• **GIVEN DATA**:
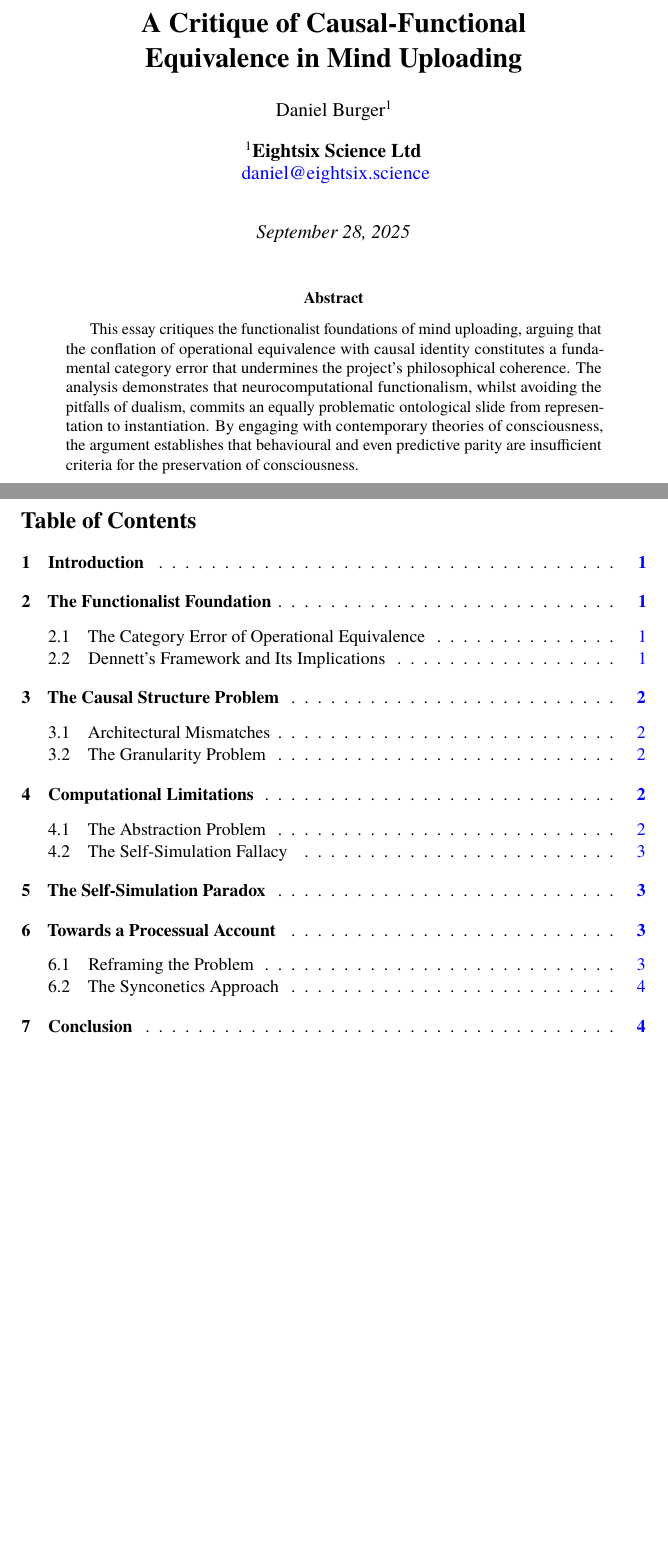
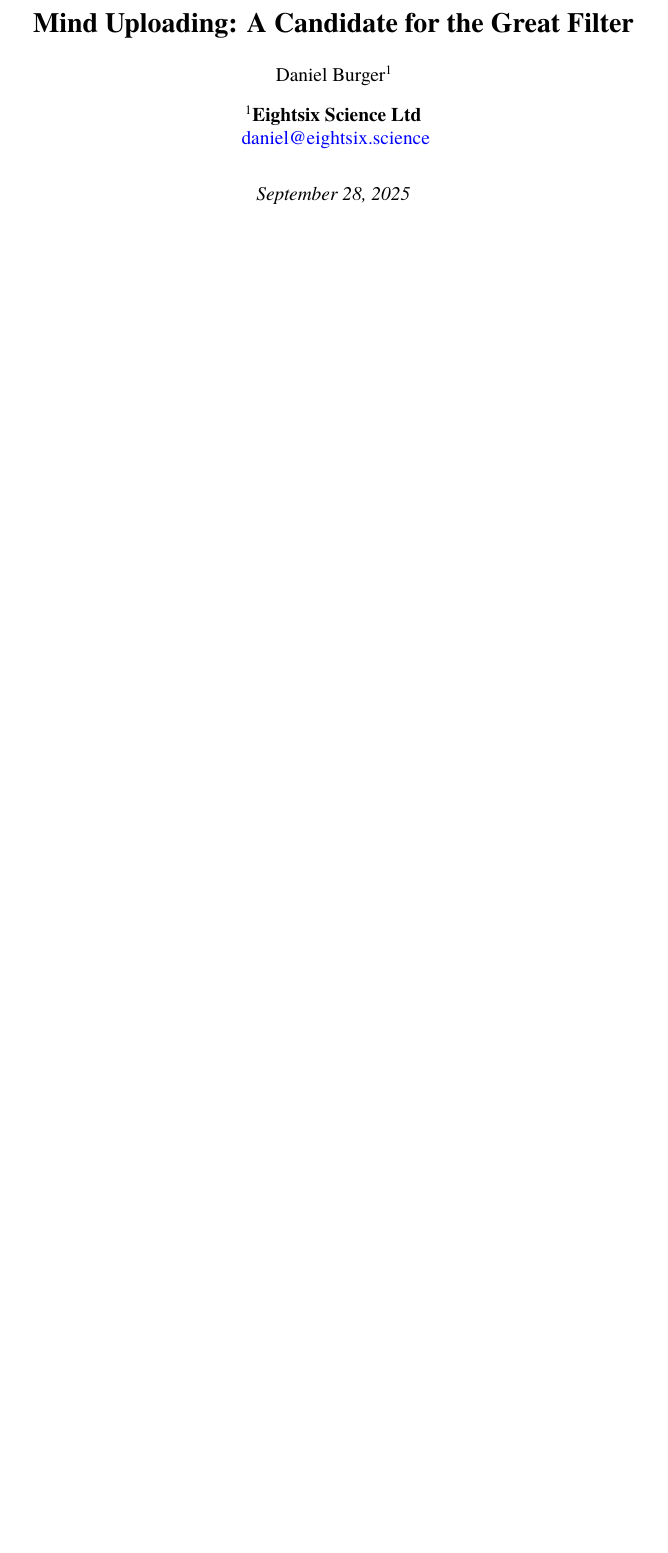
Before and after one commit to danburonline/public-writings, a LaTeX document (02_essays/2025/003_essay/002_essay/essay.tex): two parts of pages 1 and 2 of 6 before the commit and part of page 1 of 5 after it, the two joined at a grey line, cut at the place of the change, the shorter picture padded with empty space. Compiled offline with pdfLaTeX.

Commit message:
Give a better preliminary title

```diff
--- a/02_essays/2025/003_essay/002_essay/essay.tex
+++ b/02_essays/2025/003_essay/002_essay/essay.tex
@@ -17,7 +17,7 @@
 % ! # MARK: Frontmatter
 % ! ===================
 
-\title{\textbf{A Critique of Causal-Functional \\ Equivalence in Mind Uploading}}
+\title{\textbf{Mind Uploading: A Candidate for the Great Filter}}
 \author[]{Daniel Burger}
 \affil[]{\textbf{Eightsix Science Ltd}}
 \affil[ ]{\href{mailto:daniel@eightsix.science}{daniel@eightsix.science}}
@@ -31,11 +31,8 @@
 % ! ================
 
 % \newpage
-\begin{abstract}
-
-  This essay critiques the functionalist foundations of mind uploading, arguing that the conflation of operational equivalence with causal identity constitutes a fundamental category error that undermines the project's philosophical coherence. The analysis demonstrates that neurocomputational functionalism, whilst avoiding the pitfalls of dualism, commits an equally problematic ontological slide from representation to instantiation. By engaging with contemporary theories of consciousness, the argument establishes that behavioural and even predictive parity are insufficient criteria for the preservation of consciousness.
-
-\end{abstract}
+% \begin{abstract}
+% \end{abstract}
 
 % ! =====================
 % ! # MARK: Preliminaries
@@ -45,6 +42,6 @@
 \pagenumbering{Roman}
-\tableofcontents
-\pagebreak
+% \tableofcontents
+% \pagebreak
 % \listoffigures
 % \pagebreak
 % \listoftables
```
Also changed, not shown: 02_essays/2025/003_essay/002_essay/essay.pdf, 02_essays/2025/003_essay/002_essay/essay.tex (2 more changed lines).
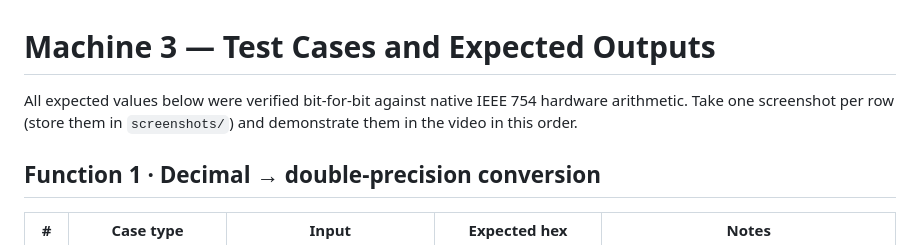
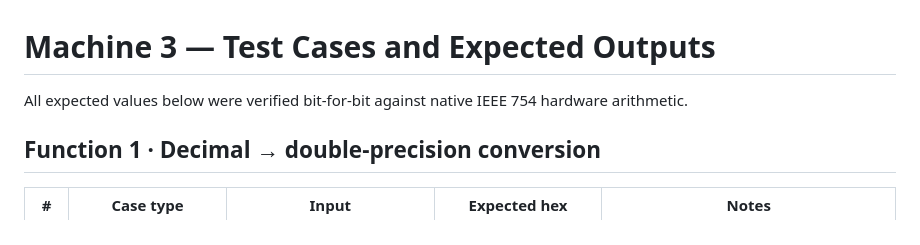
Before and after one commit to Enzo-user/Case-study-project-1-G3, a Markdown page: TEST_CASES.md, the part around the change. GitHub-like rendering.

Commit message:
Update TEST_CASES.md
Removed instruction to take screenshots for each test case.

```diff
--- a/TEST_CASES.md
+++ b/TEST_CASES.md
@@ -1,6 +1,6 @@
 # Machine 3 — Test Cases and Expected Outputs
 
-All expected values below were verified bit-for-bit against native IEEE 754 hardware arithmetic. Take one screenshot per row (store them in `screenshots/`) and demonstrate them in the video in this order.
+All expected values below were verified bit-for-bit against native IEEE 754 hardware arithmetic.
 
 ## Function 1 · Decimal → double-precision conversion
 
```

• **YOUR INSTRUCTIONS**:
List all lines above in which the string "below" appears.

• **THE COMPLETED TASK**:
-All expected values below were verified bit-for-bit against native IEEE 754 hardware arithmetic. Take one screenshot per row (store them in `screenshots/`) and demonstrate them in the video in this order.
+All expected values below were verified bit-for-bit against native IEEE 754 hardware arithmetic.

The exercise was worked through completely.